A basis point is 1/100th of 1%, or .01% (.0001), and is used to refer to changes in interest rates, such as the Bank of Canada prime rate, or the yield rate on bonds.

Bear market

A bear market is a declining market (prices are falling). A person who expects that the market will decline is called a bear.

Bearer security

A financial instrument, such as a bond, stock or other security that is not registered in any name. This means it is cashable by the person physically holding it.

Bid/ask

The bid price on a security is the price that a prospective buyer is willing to pay, and the ask price is the price that a prospective seller is willing to accept.

Blue chip

A blue chip stock is a stock which has a long record of being high quality, in terms of stability, dividends, earnings, etc.

Board lot

A board lot is usually 100 shares. Trades on stock markets are usually made in multiples of a board lot. See also odd lot.

Bond

A bond is interest-bearing debt issued by corporations, governments and institutions, with the principal (face value) to be repaid at a specified date (or dates) in the future. Interest is to be paid on the principal at a specified rate per period. Bonds may be secured (backed by a claim on specific assets) or unsecured (backed by the issuer but not by any specific collateral). Bonds may be sold for more (at a premium) or less (at a discount) than their face value. See also bond discount, bond premium, and strip bond.

Bond discount

When a bond sells for less than its face value, it is sold at a discount. The discount is the difference between the face value and the purchase price. Bonds sell at a discount when their coupon rate (rate of interest paid based on the face value of the bond) is less than the current market rate for that type of bond. When long term interest rates rise, bond prices generally decrease.

Bond premium

When a bond sells for more than its face value, it is sold at a premium. The premium is the difference between the purchase price and the face value. Bonds sell at a premium when their coupon rate (rate of interest paid based on the face value of the bond) is greater than the current market rate for that type of bond. When long term interest rates drop, bond prices generally increase.

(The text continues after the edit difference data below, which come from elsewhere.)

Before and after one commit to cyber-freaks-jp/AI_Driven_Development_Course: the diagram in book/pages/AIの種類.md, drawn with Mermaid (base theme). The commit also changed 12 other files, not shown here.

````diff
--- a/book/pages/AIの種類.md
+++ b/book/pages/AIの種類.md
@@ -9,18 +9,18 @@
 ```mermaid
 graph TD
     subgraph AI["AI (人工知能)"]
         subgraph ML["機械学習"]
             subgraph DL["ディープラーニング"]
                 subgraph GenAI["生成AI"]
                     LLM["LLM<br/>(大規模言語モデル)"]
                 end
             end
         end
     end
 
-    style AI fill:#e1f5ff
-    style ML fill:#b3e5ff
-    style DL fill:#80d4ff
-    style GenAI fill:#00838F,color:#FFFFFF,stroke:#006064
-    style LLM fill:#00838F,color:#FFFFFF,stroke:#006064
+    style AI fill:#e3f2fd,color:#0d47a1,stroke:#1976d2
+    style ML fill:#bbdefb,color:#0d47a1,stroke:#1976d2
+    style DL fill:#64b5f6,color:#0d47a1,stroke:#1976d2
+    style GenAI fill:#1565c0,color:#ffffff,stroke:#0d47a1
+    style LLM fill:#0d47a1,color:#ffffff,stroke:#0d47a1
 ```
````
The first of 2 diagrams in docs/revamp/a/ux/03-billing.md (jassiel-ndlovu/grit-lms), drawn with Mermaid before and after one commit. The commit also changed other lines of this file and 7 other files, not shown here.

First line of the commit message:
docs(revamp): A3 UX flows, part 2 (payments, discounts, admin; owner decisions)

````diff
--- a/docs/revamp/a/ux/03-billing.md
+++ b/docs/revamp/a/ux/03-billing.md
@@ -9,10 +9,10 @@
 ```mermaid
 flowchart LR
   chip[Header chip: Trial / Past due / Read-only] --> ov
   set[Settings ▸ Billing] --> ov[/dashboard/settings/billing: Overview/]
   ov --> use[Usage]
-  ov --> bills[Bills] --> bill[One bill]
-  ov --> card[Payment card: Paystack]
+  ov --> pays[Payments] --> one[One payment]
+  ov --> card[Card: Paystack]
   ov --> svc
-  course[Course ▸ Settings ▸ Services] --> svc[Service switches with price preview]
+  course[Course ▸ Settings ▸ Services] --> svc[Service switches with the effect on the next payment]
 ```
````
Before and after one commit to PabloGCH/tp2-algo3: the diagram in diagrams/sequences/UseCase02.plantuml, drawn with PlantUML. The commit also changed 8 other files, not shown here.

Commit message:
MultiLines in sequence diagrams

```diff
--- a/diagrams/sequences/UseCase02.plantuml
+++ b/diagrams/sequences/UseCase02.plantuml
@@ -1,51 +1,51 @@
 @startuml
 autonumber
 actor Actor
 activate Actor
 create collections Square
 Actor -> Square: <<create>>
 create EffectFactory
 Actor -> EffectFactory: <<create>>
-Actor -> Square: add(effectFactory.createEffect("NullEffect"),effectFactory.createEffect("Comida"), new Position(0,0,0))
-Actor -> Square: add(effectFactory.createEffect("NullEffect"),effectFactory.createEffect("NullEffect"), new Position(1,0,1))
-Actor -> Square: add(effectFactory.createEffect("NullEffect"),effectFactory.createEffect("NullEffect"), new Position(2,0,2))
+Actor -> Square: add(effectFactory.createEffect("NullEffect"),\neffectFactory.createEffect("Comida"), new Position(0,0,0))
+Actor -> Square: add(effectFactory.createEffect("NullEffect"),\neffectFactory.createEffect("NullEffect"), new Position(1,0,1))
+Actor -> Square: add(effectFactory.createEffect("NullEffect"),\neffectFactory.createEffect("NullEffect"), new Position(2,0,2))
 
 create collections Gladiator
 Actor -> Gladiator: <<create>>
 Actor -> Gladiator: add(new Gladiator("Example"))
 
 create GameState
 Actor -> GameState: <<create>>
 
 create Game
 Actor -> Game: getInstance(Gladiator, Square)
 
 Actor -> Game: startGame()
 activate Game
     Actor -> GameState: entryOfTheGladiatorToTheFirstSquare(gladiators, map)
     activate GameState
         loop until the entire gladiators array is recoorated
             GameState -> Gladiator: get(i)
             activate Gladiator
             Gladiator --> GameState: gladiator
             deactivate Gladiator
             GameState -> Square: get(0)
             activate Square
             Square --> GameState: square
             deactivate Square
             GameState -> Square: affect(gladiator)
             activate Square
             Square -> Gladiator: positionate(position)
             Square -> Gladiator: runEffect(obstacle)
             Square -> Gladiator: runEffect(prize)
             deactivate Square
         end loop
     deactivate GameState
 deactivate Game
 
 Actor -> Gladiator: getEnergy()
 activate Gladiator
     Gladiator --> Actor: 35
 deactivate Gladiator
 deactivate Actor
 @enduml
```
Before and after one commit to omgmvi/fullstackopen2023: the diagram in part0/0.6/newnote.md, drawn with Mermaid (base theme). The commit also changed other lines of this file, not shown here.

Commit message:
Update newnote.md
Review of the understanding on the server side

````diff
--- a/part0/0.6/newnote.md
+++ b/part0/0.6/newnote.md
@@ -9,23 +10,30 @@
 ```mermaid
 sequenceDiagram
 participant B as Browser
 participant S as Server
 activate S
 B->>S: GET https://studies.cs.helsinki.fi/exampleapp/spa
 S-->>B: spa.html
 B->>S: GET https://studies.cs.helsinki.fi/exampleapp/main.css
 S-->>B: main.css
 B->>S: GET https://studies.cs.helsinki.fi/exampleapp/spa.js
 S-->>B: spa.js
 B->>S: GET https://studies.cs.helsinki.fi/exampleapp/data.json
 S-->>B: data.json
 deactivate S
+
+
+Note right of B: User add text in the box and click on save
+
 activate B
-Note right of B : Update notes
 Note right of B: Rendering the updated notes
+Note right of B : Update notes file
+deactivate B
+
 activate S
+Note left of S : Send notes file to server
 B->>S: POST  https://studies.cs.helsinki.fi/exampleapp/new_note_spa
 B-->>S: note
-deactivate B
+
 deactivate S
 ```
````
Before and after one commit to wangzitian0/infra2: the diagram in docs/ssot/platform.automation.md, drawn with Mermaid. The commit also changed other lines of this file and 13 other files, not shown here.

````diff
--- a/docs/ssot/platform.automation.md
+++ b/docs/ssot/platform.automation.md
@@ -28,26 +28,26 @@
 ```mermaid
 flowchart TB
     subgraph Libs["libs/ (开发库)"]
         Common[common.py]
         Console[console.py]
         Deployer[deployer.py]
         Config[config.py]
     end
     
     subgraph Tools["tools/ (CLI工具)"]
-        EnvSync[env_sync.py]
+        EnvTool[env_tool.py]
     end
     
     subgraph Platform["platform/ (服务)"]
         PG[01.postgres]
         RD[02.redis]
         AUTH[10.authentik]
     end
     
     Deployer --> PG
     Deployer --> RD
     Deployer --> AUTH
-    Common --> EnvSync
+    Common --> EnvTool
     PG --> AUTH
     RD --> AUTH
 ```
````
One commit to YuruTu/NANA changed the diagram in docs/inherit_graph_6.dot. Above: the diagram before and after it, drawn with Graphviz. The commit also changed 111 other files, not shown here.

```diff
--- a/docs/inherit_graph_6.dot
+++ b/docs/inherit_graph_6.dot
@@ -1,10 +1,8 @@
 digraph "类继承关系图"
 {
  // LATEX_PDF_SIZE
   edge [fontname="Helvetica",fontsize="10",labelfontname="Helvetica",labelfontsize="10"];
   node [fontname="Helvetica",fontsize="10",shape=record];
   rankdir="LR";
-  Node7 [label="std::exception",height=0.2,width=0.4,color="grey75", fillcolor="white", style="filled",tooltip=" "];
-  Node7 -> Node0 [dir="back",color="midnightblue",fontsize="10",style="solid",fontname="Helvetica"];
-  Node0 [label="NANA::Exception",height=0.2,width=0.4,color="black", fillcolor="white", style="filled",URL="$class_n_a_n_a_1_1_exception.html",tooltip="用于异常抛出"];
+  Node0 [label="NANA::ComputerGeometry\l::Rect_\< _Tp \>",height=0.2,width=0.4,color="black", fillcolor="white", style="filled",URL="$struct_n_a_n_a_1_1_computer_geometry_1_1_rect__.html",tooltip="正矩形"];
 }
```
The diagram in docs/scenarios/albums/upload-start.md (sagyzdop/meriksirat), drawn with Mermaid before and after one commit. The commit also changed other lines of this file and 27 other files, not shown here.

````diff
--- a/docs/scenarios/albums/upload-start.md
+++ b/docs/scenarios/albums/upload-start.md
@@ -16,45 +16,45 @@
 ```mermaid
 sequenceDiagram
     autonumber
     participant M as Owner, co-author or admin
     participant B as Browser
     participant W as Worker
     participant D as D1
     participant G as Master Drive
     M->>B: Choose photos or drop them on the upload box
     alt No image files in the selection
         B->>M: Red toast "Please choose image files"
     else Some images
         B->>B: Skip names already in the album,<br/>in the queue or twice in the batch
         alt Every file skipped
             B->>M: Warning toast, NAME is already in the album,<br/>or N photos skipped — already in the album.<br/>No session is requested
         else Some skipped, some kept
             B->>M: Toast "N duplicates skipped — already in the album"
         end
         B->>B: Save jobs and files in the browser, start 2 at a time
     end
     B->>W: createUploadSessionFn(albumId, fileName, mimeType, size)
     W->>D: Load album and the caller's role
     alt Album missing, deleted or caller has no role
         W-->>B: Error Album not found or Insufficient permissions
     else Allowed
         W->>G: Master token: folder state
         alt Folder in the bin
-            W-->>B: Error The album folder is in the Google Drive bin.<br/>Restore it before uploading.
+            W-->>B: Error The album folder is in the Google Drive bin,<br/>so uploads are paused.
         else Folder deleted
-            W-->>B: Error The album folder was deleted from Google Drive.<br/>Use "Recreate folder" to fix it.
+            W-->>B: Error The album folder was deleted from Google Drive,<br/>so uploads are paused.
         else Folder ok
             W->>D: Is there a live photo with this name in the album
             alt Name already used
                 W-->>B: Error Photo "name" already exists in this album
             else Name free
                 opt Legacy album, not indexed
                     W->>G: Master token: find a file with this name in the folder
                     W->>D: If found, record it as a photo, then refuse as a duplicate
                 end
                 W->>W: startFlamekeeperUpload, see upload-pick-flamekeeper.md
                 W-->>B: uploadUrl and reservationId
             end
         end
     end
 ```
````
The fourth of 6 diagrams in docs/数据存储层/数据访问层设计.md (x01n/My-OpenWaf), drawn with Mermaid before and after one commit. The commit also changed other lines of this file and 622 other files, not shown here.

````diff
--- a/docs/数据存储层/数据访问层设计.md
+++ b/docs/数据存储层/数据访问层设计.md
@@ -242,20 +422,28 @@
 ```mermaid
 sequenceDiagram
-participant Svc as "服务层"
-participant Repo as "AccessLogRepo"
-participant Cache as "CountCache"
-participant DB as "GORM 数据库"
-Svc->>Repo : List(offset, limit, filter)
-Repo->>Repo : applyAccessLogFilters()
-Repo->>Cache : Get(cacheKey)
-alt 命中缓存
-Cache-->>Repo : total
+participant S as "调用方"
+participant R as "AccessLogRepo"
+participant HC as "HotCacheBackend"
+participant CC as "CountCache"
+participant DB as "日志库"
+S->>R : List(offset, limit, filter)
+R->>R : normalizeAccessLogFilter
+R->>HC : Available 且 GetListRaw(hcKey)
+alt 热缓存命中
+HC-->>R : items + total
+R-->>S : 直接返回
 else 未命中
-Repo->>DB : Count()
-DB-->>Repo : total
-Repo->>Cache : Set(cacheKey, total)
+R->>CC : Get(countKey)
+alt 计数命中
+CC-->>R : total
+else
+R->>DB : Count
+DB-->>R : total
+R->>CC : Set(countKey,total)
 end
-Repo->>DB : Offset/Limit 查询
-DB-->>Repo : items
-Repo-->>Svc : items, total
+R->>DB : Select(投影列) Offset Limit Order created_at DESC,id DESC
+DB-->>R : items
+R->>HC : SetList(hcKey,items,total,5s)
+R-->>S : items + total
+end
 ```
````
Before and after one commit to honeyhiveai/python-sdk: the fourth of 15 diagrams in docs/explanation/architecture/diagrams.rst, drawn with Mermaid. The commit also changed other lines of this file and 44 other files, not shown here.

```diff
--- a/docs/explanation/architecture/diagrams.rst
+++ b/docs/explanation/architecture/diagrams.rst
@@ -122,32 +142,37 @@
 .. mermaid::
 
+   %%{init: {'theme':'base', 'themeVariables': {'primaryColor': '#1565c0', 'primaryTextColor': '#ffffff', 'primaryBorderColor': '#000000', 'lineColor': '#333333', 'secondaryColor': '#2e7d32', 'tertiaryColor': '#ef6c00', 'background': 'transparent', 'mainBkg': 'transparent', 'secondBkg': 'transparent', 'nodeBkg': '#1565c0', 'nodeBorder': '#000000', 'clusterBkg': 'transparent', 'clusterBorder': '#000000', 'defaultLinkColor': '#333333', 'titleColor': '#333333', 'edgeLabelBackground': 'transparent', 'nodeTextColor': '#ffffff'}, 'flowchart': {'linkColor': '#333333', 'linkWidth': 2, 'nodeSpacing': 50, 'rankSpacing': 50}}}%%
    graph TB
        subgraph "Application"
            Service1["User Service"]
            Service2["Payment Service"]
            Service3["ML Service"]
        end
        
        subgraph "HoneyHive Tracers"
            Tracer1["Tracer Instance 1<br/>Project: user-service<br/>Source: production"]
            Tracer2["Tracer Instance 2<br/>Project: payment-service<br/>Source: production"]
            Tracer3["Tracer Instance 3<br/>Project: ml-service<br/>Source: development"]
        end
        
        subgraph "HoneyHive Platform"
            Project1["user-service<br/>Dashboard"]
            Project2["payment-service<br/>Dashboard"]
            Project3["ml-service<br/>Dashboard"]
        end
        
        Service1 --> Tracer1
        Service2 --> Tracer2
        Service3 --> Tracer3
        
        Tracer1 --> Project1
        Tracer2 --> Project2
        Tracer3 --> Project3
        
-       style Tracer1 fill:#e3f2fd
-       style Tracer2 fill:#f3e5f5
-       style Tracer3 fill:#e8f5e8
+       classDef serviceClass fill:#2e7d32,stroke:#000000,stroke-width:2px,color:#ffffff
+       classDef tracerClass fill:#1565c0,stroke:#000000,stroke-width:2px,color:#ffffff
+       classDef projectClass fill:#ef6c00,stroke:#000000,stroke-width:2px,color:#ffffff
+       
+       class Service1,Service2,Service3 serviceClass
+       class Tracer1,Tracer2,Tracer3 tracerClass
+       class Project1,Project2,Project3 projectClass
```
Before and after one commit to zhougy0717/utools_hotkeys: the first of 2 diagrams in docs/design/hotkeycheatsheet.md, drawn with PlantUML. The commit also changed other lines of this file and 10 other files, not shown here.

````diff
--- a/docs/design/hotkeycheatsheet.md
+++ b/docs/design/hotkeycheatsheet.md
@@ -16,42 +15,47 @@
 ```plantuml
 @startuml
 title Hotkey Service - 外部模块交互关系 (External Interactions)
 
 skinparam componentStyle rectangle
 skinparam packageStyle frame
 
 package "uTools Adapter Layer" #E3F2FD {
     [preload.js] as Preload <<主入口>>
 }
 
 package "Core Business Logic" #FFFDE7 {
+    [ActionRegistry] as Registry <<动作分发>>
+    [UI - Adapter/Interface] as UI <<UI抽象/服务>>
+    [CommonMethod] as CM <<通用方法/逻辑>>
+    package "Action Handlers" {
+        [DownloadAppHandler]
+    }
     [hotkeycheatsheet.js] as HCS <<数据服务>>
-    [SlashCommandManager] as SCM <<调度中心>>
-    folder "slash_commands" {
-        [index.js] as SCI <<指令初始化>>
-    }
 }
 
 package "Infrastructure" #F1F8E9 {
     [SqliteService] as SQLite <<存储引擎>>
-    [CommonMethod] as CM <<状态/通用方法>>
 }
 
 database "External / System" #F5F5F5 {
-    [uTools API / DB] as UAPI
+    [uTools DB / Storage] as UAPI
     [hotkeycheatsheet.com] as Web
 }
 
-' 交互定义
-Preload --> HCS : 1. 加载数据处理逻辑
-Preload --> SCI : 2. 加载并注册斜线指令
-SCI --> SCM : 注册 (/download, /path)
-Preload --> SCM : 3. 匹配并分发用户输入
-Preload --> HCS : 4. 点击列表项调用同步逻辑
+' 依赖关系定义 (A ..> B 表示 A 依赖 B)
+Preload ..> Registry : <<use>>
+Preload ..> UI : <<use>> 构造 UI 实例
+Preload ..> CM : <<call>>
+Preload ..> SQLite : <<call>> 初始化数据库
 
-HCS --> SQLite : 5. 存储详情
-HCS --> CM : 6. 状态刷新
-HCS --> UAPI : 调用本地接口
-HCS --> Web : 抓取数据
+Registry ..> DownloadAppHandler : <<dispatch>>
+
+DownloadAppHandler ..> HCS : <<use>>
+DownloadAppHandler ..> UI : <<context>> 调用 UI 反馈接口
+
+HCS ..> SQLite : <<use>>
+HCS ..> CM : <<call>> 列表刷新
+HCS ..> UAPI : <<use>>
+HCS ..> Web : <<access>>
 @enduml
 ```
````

Book value (of an asset)

The book value of fixed assets is original cost less accumulated depreciation.

Book value per share

This is the total shareholders' equity (as stated on the balance sheet), divided by the total number of common shares outstanding

Bull market

A bull market is a rising market (prices rising). A person who expects that the market will rise is called a bull.

Business investment loss

A business investment loss is a capital loss arising from an arm's length disposition of:

50% of a business investment loss is an allowable business investment loss, which can be written off against any income